* _What you should do_: Check each line of the listing for the word "Core" and report the ones that have it.
=== Excerpted data ===
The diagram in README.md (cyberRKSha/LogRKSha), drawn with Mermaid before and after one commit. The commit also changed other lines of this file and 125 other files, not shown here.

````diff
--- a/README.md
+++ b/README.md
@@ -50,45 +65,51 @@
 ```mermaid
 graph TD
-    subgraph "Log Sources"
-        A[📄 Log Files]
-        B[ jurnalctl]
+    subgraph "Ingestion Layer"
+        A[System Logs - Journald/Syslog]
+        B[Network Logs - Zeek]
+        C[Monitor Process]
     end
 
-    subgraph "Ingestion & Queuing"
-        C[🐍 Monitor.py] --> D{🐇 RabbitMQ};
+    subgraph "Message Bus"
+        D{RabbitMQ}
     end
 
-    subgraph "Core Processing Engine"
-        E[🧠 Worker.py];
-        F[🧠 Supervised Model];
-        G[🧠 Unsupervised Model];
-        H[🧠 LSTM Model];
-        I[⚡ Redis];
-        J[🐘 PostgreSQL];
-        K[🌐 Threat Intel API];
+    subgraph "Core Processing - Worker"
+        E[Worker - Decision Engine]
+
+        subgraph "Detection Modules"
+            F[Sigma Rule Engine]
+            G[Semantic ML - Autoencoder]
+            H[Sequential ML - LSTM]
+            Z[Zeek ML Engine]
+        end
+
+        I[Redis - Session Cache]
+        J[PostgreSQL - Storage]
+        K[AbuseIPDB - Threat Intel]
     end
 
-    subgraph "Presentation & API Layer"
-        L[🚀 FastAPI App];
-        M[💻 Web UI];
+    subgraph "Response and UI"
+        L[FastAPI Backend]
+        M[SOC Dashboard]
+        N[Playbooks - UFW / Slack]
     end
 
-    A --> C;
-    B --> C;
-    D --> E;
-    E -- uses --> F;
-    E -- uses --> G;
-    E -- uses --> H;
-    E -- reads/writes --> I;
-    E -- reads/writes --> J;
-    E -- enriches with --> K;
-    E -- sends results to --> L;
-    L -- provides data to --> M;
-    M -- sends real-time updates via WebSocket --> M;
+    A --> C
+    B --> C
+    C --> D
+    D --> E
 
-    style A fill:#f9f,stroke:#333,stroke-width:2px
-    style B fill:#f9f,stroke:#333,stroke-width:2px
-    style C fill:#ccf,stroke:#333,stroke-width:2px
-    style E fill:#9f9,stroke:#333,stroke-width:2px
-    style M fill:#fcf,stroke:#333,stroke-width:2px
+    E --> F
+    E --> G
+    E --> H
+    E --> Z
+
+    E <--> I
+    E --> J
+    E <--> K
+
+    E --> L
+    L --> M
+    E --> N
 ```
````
===
* _Answer space_:
-    subgraph "Core Processing Engine"
+    subgraph "Core Processing - Worker"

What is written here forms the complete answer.